#### LISTED RECORDS:
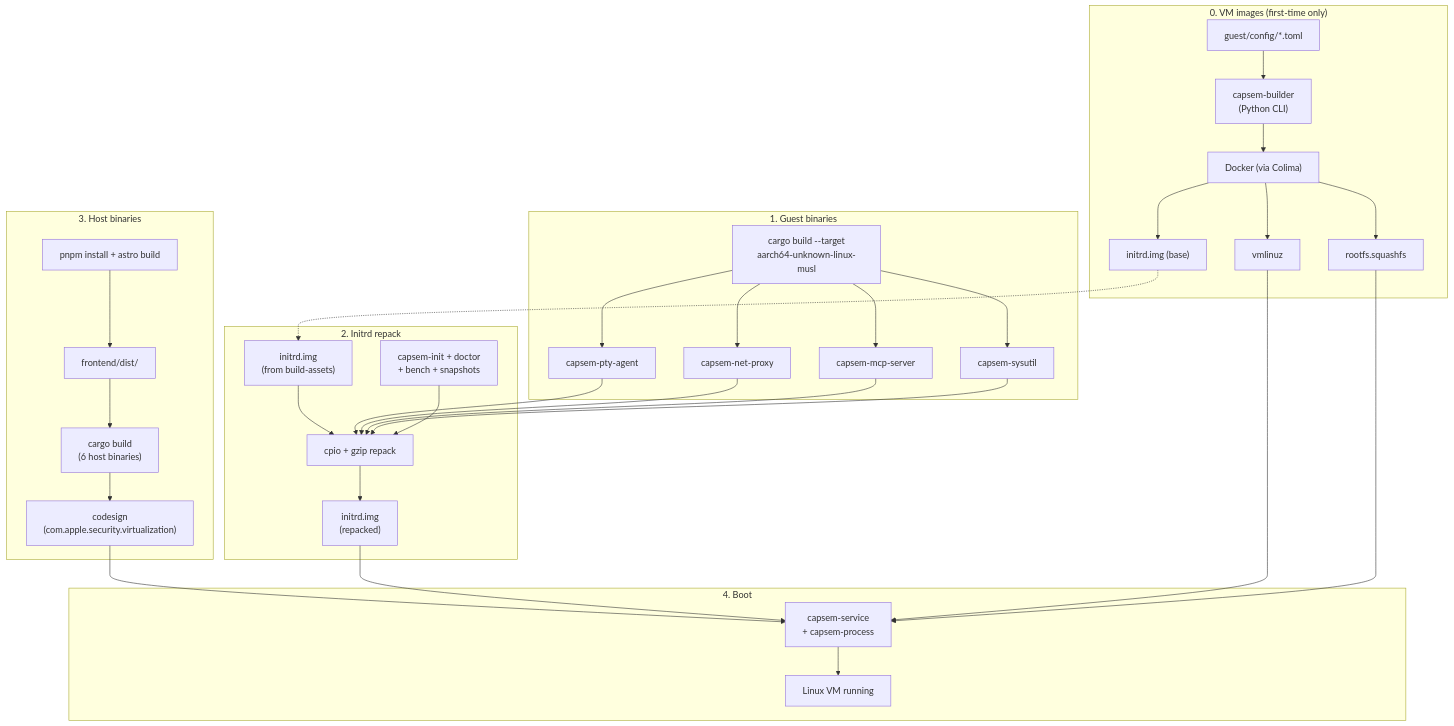
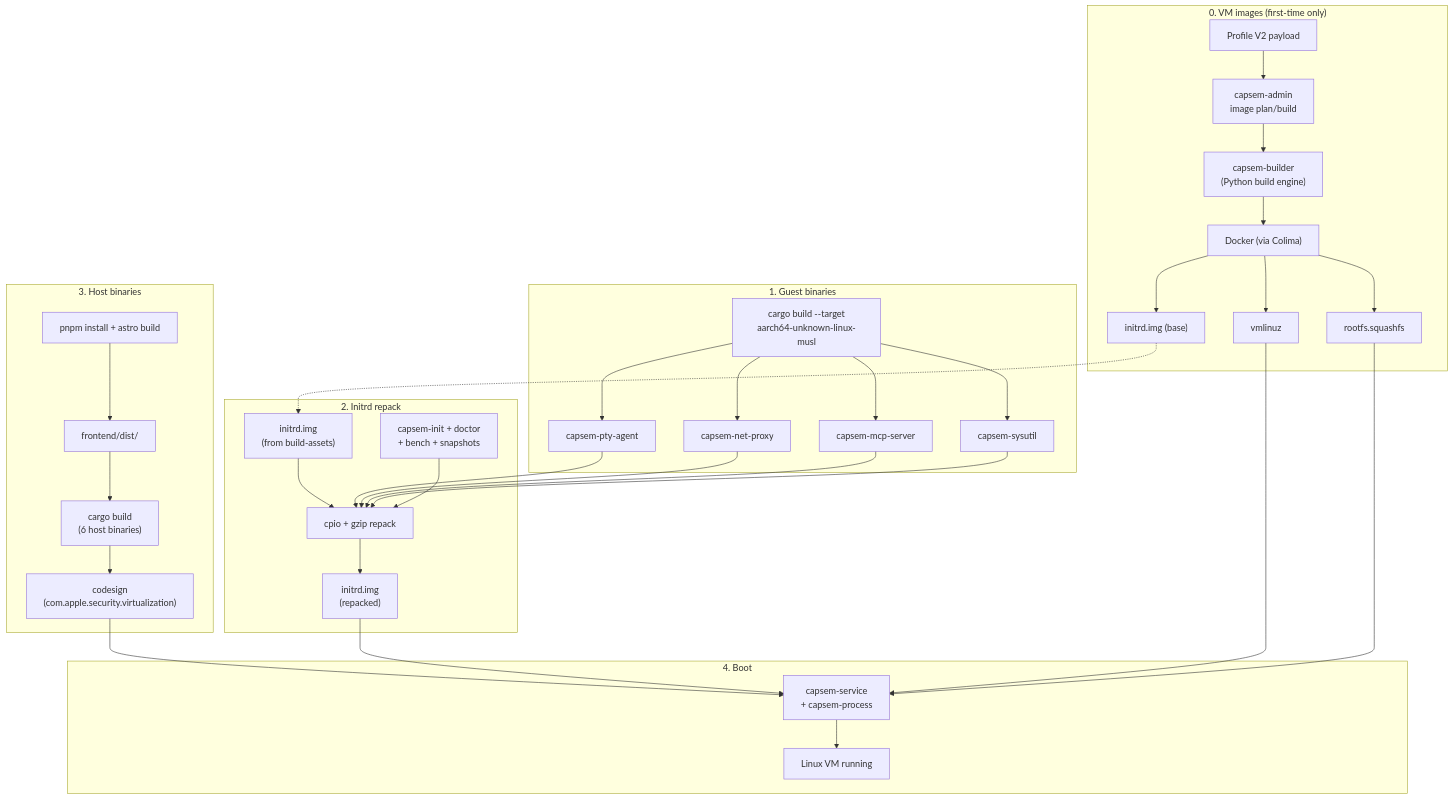
Before and after one commit to google/capsem: the first of 2 diagrams in docs/src/content/docs/development/stack.md, drawn with Mermaid. The commit also changed 11 other files, not shown here.

````diff
--- a/docs/src/content/docs/development/stack.md
+++ b/docs/src/content/docs/development/stack.md
@@ -12,49 +12,50 @@
 ```mermaid
 flowchart TD
     subgraph stage1["1. Guest binaries"]
         CARGO_CROSS["cargo build --target\naarch64-unknown-linux-musl"]
         AGENT["capsem-pty-agent"]
         NETPROXY["capsem-net-proxy"]
         MCP["capsem-mcp-server"]
         SYSUTIL["capsem-sysutil"]
         CARGO_CROSS --> AGENT & NETPROXY & MCP & SYSUTIL
     end
 
     subgraph stage2["2. Initrd repack"]
         INITRD_IN["initrd.img\n(from build-assets)"]
         SCRIPTS["capsem-init + doctor\n+ bench + snapshots"]
         REPACK["cpio + gzip repack"]
         INITRD_IN --> REPACK
         AGENT & NETPROXY & MCP & SYSUTIL --> REPACK
         SCRIPTS --> REPACK
         REPACK --> INITRD_OUT["initrd.img\n(repacked)"]
     end
 
     subgraph stage3["3. Host binaries"]
         PNPM["pnpm install + astro build"]
         DIST["frontend/dist/"]
         CARGO_HOST["cargo build\n(6 host binaries)"]
         PNPM --> DIST --> CARGO_HOST
         CARGO_HOST --> SIGN["codesign\n(com.apple.security.virtualization)"]
     end
 
     subgraph stage0["0. VM images (first-time only)"]
-        TOML["guest/config/*.toml"]
-        BUILDER["capsem-builder\n(Python CLI)"]
+        PROFILE["Profile V2 payload"]
+        ADMIN["capsem-admin\nimage plan/build"]
+        BUILDER["capsem-builder\n(Python build engine)"]
         DOCKER["Docker (via Colima)"]
-        TOML --> BUILDER --> DOCKER
+        PROFILE --> ADMIN --> BUILDER --> DOCKER
         DOCKER --> VMLINUZ["vmlinuz"]
         DOCKER --> ROOTFS["rootfs.squashfs"]
         DOCKER --> INITRD_BASE["initrd.img (base)"]
     end
 
     INITRD_BASE -.-> INITRD_IN
 
     subgraph stage4["4. Boot"]
         SIGN --> BOOT["capsem-service\n+ capsem-process"]
         INITRD_OUT --> BOOT
         VMLINUZ --> BOOT
         ROOTFS --> BOOT
         BOOT --> VM["Linux VM running"]
     end
 ```
````
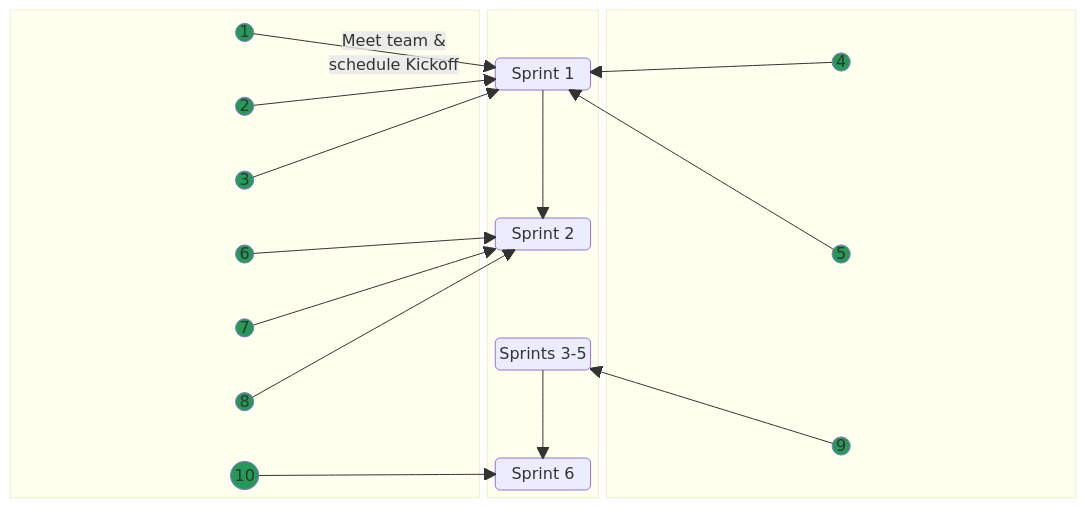
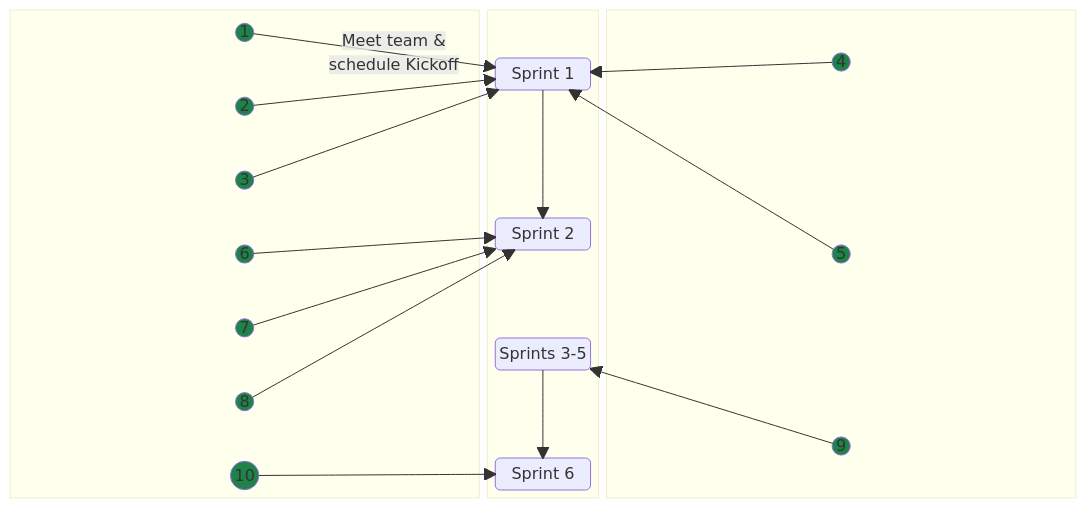
Before and after one commit to jdmedlock/mermaid_testing: the diagram in README.md, drawn with Mermaid.

Commit message:
Feature: Recreate linear sprint diagram

````diff
--- a/README.md
+++ b/README.md
@@ -4,71 +4,71 @@
 ```mermaid
   block-beta
     columns 9
     block:LEFT:4
       columns 1
       A1(("1"))
       space
       A2(("2"))
       space
       A3(("3"))
       space
       A6(("6"))
       space
       A7(("7"))
       space
       A8(("8"))
       space
       A10(("10"))
     end
     
     block:CENTER:1
       columns 1
       space
       SPRINT1("Sprint 1")
       space
       space
       space
       SPRINT2("Sprint 2")
       space
       space
       SPRINT35("Sprints 3-5")
       space
       space
       SPRINT6("Sprint 6")
     end
     
     block:RIGHT:4
       columns 1
       A4(("4"))
       space
       A5(("5"))
       space
       A9(("9"))
     end
 
     SPRINT1 --> SPRINT2
     SPRINT35 --> SPRINT6
 
     A1 -- "Meet team &</br>schedule Kickoff" --> SPRINT1
     A2 ----> SPRINT1
     A3 ----> SPRINT1
     A4 ----> SPRINT1
     A5 ----> SPRINT1
     A6 ----> SPRINT2
     A7 ----> SPRINT2
     A8 ----> SPRINT2
     A9 ----> SPRINT35
     A10 ----> SPRINT6
 
-    style A1 fill:#239b56
-    style A2 fill:#239b56
-    style A3 fill:#239b56
-    style A4 fill:#239b56
-    style A5 fill:#239b56
-    style A6 fill:#239b56
-    style A7 fill:#239b56
-    style A8 fill:#239b56
-    style A9 fill:#239b56
-    style A10 fill:#239b56
+    style A1 fill:#1d8348
+    style A2 fill:#1d8348
+    style A3 fill:#1d8348
+    style A4 fill:#1d8348
+    style A5 fill:#1d8348
+    style A6 fill:#1d8348
+    style A7 fill:#1d8348
+    style A8 fill:#1d8348
+    style A9 fill:#1d8348
+    style A10 fill:#1d8348
 
 ```
````
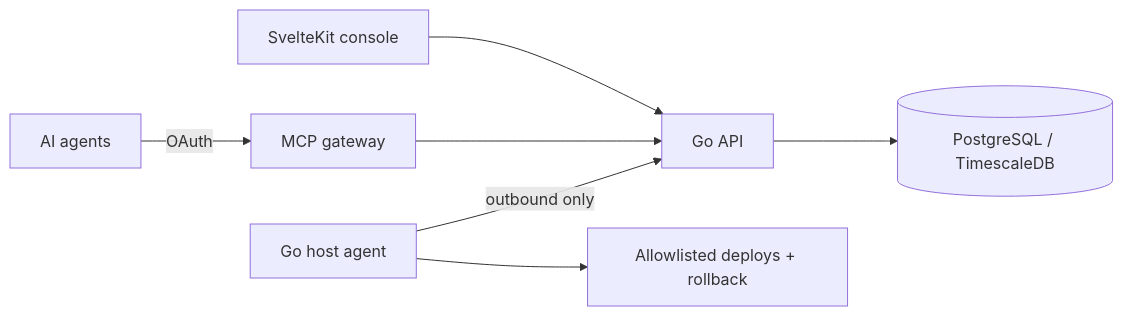
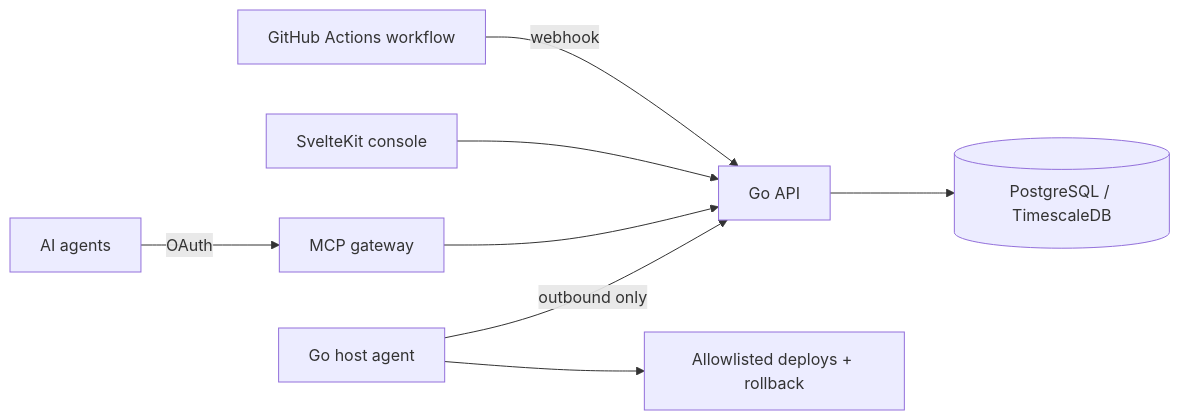
The diagram in src/en/products/deploybot.md (binartist/about-me), drawn with Mermaid before and after one commit. The commit also changed other lines of this file and 1 other file, not shown here.

Commit message:
Show Deploybot Build as covered via GitHub Actions webhook
Mark Deploybot available on the Build row of the lifecycle matrix, and
describe the CI step on its page: a GitHub Actions workflow builds the
release and notifies Deploybot by webhook.

````diff
--- a/src/en/products/deploybot.md
+++ b/src/en/products/deploybot.md
@@ -12,9 +12,10 @@
 ```mermaid
 flowchart LR
   Agents[AI agents] -->|OAuth| MCP[MCP gateway]
-  Console[SvelteKit console] --> API[Go API]
+  CI[GitHub Actions workflow] -->|webhook| API[Go API]
+  Console[SvelteKit console] --> API
   MCP --> API
   API --> PG[(PostgreSQL / TimescaleDB)]
   HostAgent[Go host agent] -->|outbound only| API
   HostAgent --> Deploy[Allowlisted deploys + rollback]
 ```
````
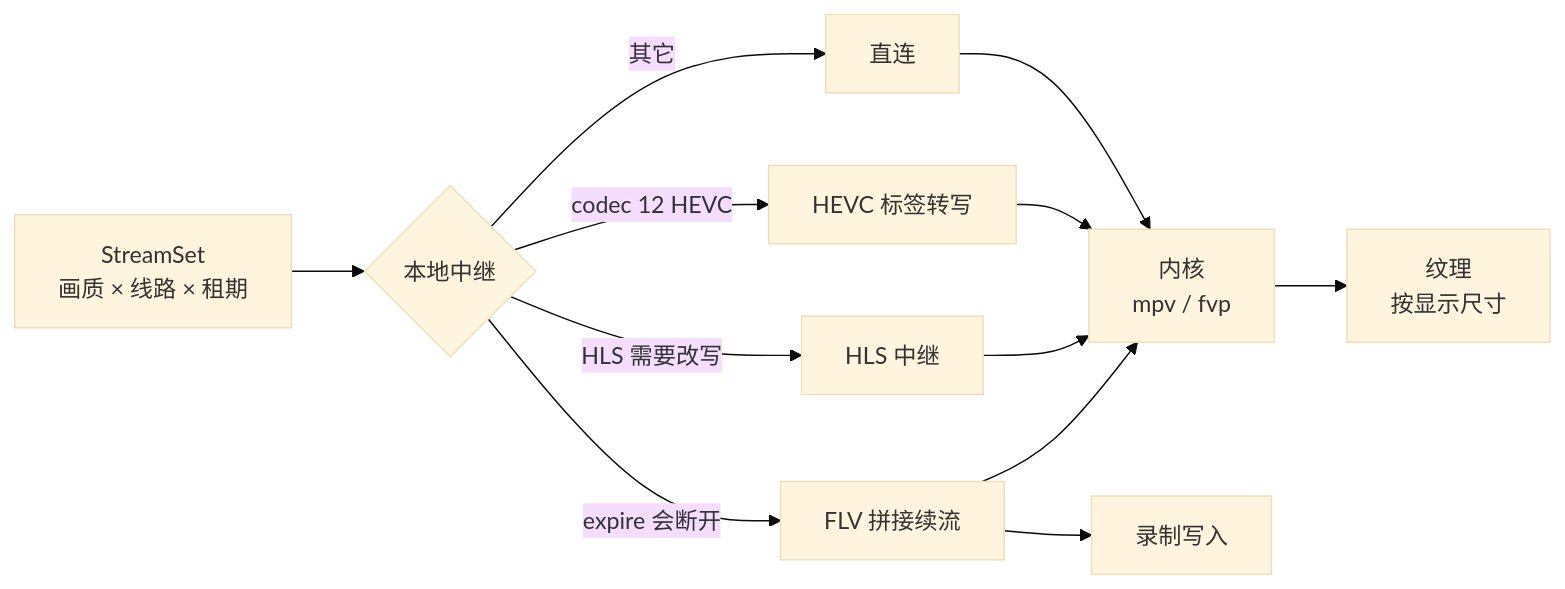
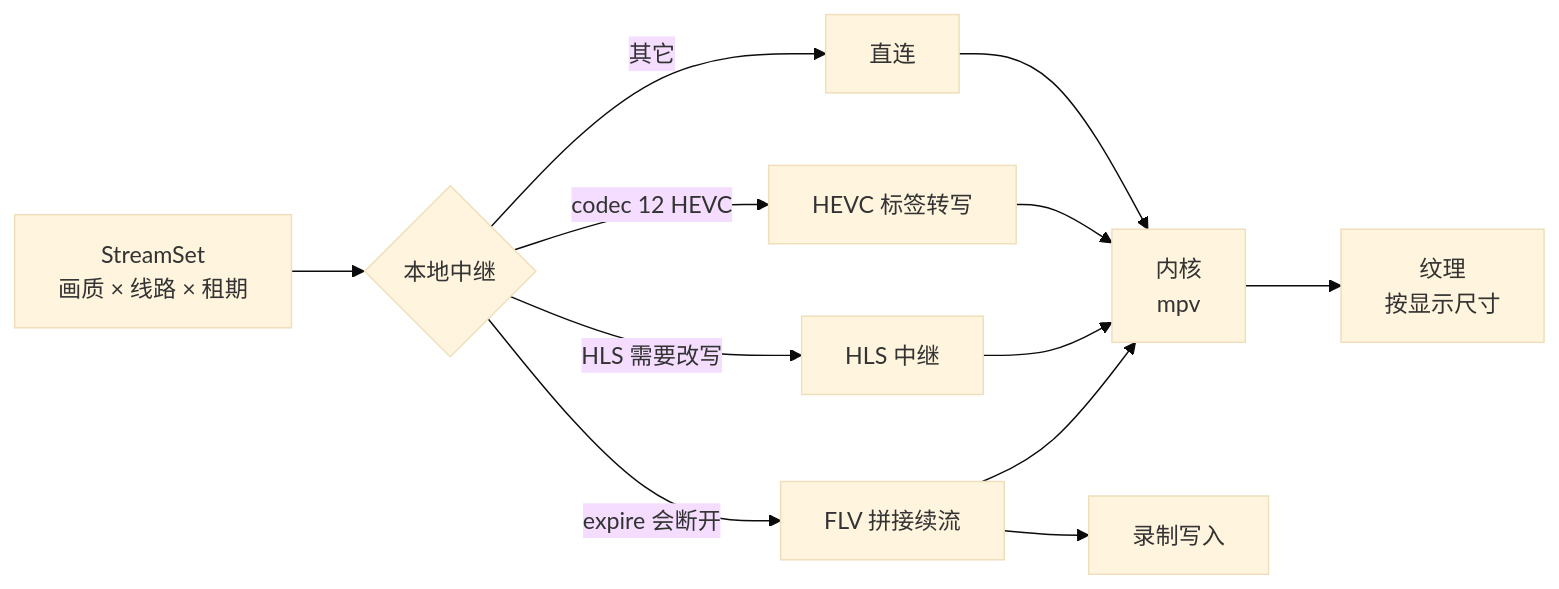
One commit to wzgrx/pure_live changed the second of 3 diagrams in docs/rewrite/PLAN.md. Above: the diagram before and after it, drawn with Mermaid (base theme). The commit also changed other lines of this file and 7 other files, not shown here.

````diff
--- a/docs/rewrite/PLAN.md
+++ b/docs/rewrite/PLAN.md
@@ -265,17 +264,14 @@
 ```mermaid
 flowchart LR
-  S["StreamSet
-画质 × 线路 × 租期"] --> R{"本地中继"}
+  S["StreamSet<br/>画质 × 线路 × 租期"] --> R{"本地中继"}
   R -->|expire 会断开| SP["FLV 拼接续流"]
   R -->|HLS 需要改写| HL["HLS 中继"]
   R -->|codec 12 HEVC| HV["HEVC 标签转写"]
   R -->|其它| D["直连"]
-  SP --> E["内核
-mpv / fvp"]
+  SP --> E["内核<br/>mpv"]
   HL --> E
   HV --> E
   D --> E
-  E --> T["纹理
-按显示尺寸"]
+  E --> T["纹理<br/>按显示尺寸"]
   SP --> REC["录制写入"]
 ```
````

#### WORK TO COMPLETE:
Repeat every record above exactly, but leave out any pictures.

#### EXERCISE RESPONSE:
Before and after one commit to google/capsem: the first of 2 diagrams in docs/src/content/docs/development/stack.md, drawn with Mermaid. The commit also changed 11 other files, not shown here.

````diff
--- a/docs/src/content/docs/development/stack.md
+++ b/docs/src/content/docs/development/stack.md
@@ -12,49 +12,50 @@
 ```mermaid
 flowchart TD
     subgraph stage1["1. Guest binaries"]
         CARGO_CROSS["cargo build --target\naarch64-unknown-linux-musl"]
         AGENT["capsem-pty-agent"]
         NETPROXY["capsem-net-proxy"]
         MCP["capsem-mcp-server"]
         SYSUTIL["capsem-sysutil"]
         CARGO_CROSS --> AGENT & NETPROXY & MCP & SYSUTIL
     end
 
     subgraph stage2["2. Initrd repack"]
         INITRD_IN["initrd.img\n(from build-assets)"]
         SCRIPTS["capsem-init + doctor\n+ bench + snapshots"]
         REPACK["cpio + gzip repack"]
         INITRD_IN --> REPACK
         AGENT & NETPROXY & MCP & SYSUTIL --> REPACK
         SCRIPTS --> REPACK
         REPACK --> INITRD_OUT["initrd.img\n(repacked)"]
     end
 
     subgraph stage3["3. Host binaries"]
         PNPM["pnpm install + astro build"]
         DIST["frontend/dist/"]
         CARGO_HOST["cargo build\n(6 host binaries)"]
         PNPM --> DIST --> CARGO_HOST
         CARGO_HOST --> SIGN["codesign\n(com.apple.security.virtualization)"]
     end
 
     subgraph stage0["0. VM images (first-time only)"]
-        TOML["guest/config/*.toml"]
-        BUILDER["capsem-builder\n(Python CLI)"]
+        PROFILE["Profile V2 payload"]
+        ADMIN["capsem-admin\nimage plan/build"]
+        BUILDER["capsem-builder\n(Python build engine)"]
         DOCKER["Docker (via Colima)"]
-        TOML --> BUILDER --> DOCKER
+        PROFILE --> ADMIN --> BUILDER --> DOCKER
         DOCKER --> VMLINUZ["vmlinuz"]
         DOCKER --> ROOTFS["rootfs.squashfs"]
         DOCKER --> INITRD_BASE["initrd.img (base)"]
     end
 
     INITRD_BASE -.-> INITRD_IN
 
     subgraph stage4["4. Boot"]
         SIGN --> BOOT["capsem-service\n+ capsem-process"]
         INITRD_OUT --> BOOT
         VMLINUZ --> BOOT
         ROOTFS --> BOOT
         BOOT --> VM["Linux VM running"]
     end
 ```
````
Before and after one commit to jdmedlock/mermaid_testing: the diagram in README.md, drawn with Mermaid.

Commit message:
Feature: Recreate linear sprint diagram

````diff
--- a/README.md
+++ b/README.md
@@ -4,71 +4,71 @@
 ```mermaid
   block-beta
     columns 9
     block:LEFT:4
       columns 1
       A1(("1"))
       space
       A2(("2"))
       space
       A3(("3"))
       space
       A6(("6"))
       space
       A7(("7"))
       space
       A8(("8"))
       space
       A10(("10"))
     end
     
     block:CENTER:1
       columns 1
       space
       SPRINT1("Sprint 1")
       space
       space
       space
       SPRINT2("Sprint 2")
       space
       space
       SPRINT35("Sprints 3-5")
       space
       space
       SPRINT6("Sprint 6")
     end
     
     block:RIGHT:4
       columns 1
       A4(("4"))
       space
       A5(("5"))
       space
       A9(("9"))
     end
 
     SPRINT1 --> SPRINT2
     SPRINT35 --> SPRINT6
 
     A1 -- "Meet team &</br>schedule Kickoff" --> SPRINT1
     A2 ----> SPRINT1
     A3 ----> SPRINT1
     A4 ----> SPRINT1
     A5 ----> SPRINT1
     A6 ----> SPRINT2
     A7 ----> SPRINT2
     A8 ----> SPRINT2
     A9 ----> SPRINT35
     A10 ----> SPRINT6
 
-    style A1 fill:#239b56
-    style A2 fill:#239b56
-    style A3 fill:#239b56
-    style A4 fill:#239b56
-    style A5 fill:#239b56
-    style A6 fill:#239b56
-    style A7 fill:#239b56
-    style A8 fill:#239b56
-    style A9 fill:#239b56
-    style A10 fill:#239b56
+    style A1 fill:#1d8348
+    style A2 fill:#1d8348
+    style A3 fill:#1d8348
+    style A4 fill:#1d8348
+    style A5 fill:#1d8348
+    style A6 fill:#1d8348
+    style A7 fill:#1d8348
+    style A8 fill:#1d8348
+    style A9 fill:#1d8348
+    style A10 fill:#1d8348
 
 ```
````
The diagram in src/en/products/deploybot.md (binartist/about-me), drawn with Mermaid before and after one commit. The commit also changed other lines of this file and 1 other file, not shown here.

Commit message:
Show Deploybot Build as covered via GitHub Actions webhook
Mark Deploybot available on the Build row of the lifecycle matrix, and
describe the CI step on its page: a GitHub Actions workflow builds the
release and notifies Deploybot by webhook.

````diff
--- a/src/en/products/deploybot.md
+++ b/src/en/products/deploybot.md
@@ -12,9 +12,10 @@
 ```mermaid
 flowchart LR
   Agents[AI agents] -->|OAuth| MCP[MCP gateway]
-  Console[SvelteKit console] --> API[Go API]
+  CI[GitHub Actions workflow] -->|webhook| API[Go API]
+  Console[SvelteKit console] --> API
   MCP --> API
   API --> PG[(PostgreSQL / TimescaleDB)]
   HostAgent[Go host agent] -->|outbound only| API
   HostAgent --> Deploy[Allowlisted deploys + rollback]
 ```
````
One commit to wzgrx/pure_live changed the second of 3 diagrams in docs/rewrite/PLAN.md. Above: the diagram before and after it, drawn with Mermaid (base theme). The commit also changed other lines of this file and 7 other files, not shown here.

````diff
--- a/docs/rewrite/PLAN.md
+++ b/docs/rewrite/PLAN.md
@@ -265,17 +264,14 @@
 ```mermaid
 flowchart LR
-  S["StreamSet
-画质 × 线路 × 租期"] --> R{"本地中继"}
+  S["StreamSet<br/>画质 × 线路 × 租期"] --> R{"本地中继"}
   R -->|expire 会断开| SP["FLV 拼接续流"]
   R -->|HLS 需要改写| HL["HLS 中继"]
   R -->|codec 12 HEVC| HV["HEVC 标签转写"]
   R -->|其它| D["直连"]
-  SP --> E["内核
-mpv / fvp"]
+  SP --> E["内核<br/>mpv"]
   HL --> E
   HV --> E
   D --> E
-  E --> T["纹理
-按显示尺寸"]
+  E --> T["纹理<br/>按显示尺寸"]
   SP --> REC["录制写入"]
 ```
````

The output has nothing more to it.